What you should do: For the material below, count each line where the string "Finance" appears, then return the total alone.

▬▬▬

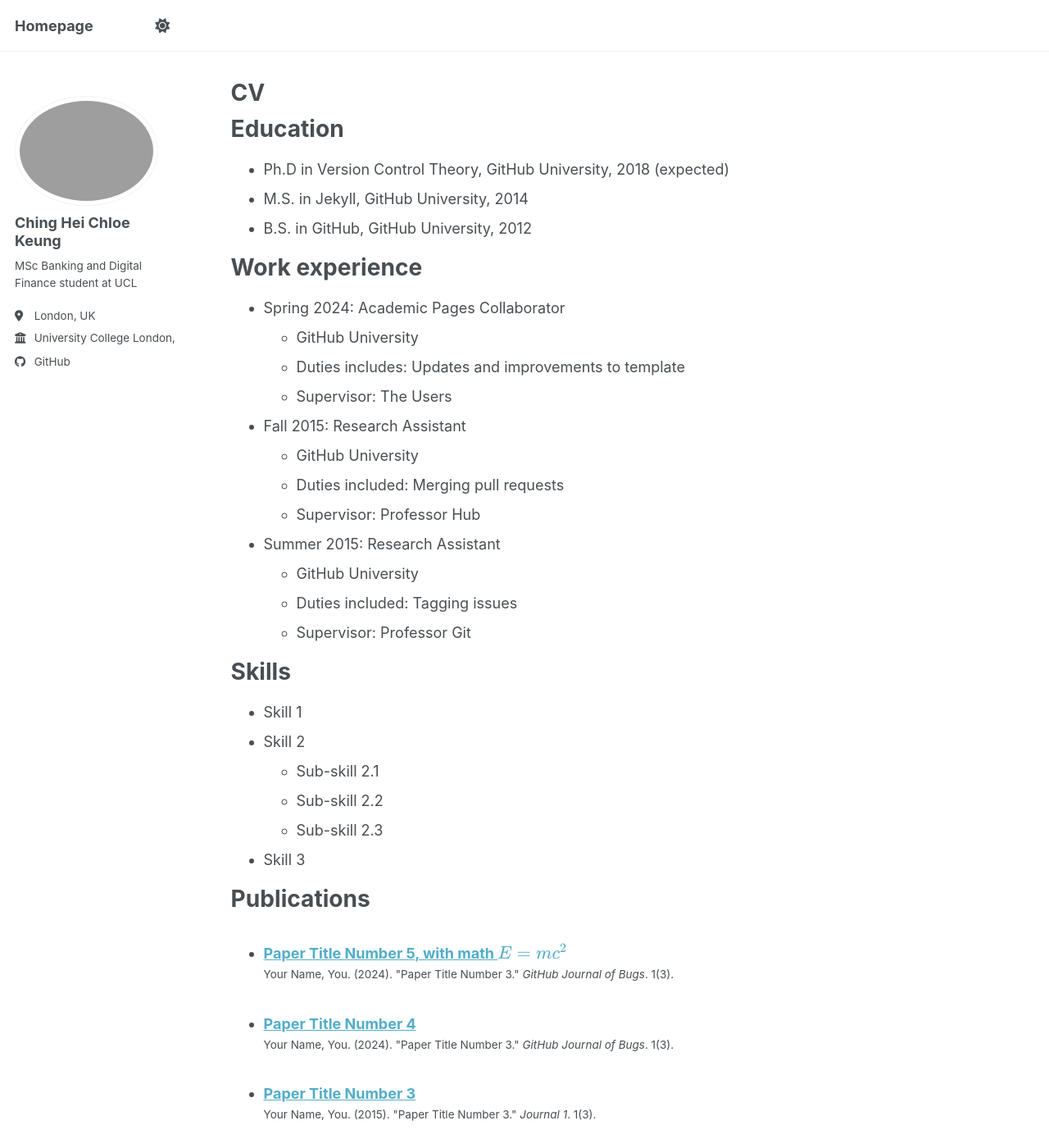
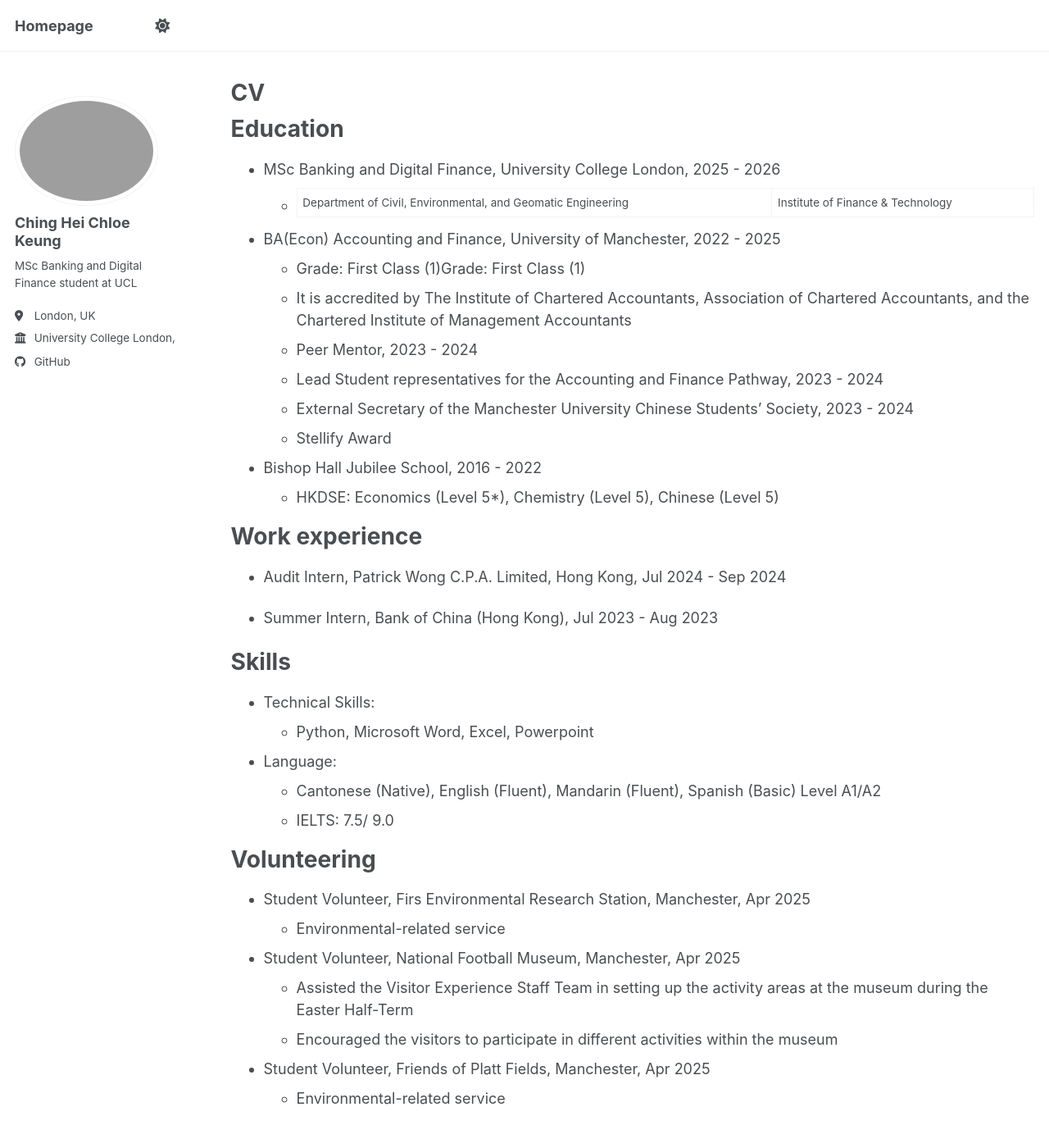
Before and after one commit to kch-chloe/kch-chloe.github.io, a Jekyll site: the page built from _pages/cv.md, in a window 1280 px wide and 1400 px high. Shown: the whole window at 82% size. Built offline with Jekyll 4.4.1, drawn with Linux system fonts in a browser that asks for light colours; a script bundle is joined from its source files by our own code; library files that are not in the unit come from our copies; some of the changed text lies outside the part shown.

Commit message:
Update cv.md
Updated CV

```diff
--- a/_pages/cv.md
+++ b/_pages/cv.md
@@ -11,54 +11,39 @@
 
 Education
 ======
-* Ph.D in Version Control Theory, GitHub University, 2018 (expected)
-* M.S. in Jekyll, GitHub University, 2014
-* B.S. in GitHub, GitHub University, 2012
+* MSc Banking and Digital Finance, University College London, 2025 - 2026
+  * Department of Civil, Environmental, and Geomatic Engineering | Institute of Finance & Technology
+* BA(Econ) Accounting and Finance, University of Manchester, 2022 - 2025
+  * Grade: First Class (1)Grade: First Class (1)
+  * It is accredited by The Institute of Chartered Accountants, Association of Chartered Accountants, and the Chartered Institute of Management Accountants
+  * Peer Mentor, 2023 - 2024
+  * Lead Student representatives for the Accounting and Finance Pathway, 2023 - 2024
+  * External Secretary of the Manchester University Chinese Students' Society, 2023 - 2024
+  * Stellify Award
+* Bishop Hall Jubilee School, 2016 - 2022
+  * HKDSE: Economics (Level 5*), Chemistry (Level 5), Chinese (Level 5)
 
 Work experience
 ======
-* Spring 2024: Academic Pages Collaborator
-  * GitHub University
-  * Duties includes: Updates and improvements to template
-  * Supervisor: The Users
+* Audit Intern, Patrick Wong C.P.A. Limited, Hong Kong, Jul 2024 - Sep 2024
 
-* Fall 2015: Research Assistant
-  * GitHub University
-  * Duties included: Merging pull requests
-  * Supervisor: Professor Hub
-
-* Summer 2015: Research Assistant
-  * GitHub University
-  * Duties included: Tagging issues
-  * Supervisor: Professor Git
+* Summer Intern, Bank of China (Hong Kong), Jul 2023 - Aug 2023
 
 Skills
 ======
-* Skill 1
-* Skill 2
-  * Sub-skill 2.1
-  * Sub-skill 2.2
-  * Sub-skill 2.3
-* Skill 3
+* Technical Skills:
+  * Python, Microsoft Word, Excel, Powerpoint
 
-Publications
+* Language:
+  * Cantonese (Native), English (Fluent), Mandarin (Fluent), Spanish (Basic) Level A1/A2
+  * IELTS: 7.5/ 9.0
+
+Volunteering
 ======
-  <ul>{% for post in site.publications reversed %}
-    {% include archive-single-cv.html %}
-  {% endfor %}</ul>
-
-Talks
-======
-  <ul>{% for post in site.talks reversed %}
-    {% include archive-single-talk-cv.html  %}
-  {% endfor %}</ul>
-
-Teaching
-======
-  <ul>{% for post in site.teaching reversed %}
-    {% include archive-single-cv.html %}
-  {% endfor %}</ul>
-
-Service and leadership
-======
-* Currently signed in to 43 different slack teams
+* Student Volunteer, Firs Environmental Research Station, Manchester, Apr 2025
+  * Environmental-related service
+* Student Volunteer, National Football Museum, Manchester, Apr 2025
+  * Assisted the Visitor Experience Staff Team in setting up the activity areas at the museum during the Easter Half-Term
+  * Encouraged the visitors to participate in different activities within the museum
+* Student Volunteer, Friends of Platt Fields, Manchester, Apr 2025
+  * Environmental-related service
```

▬▬▬

Answer: 4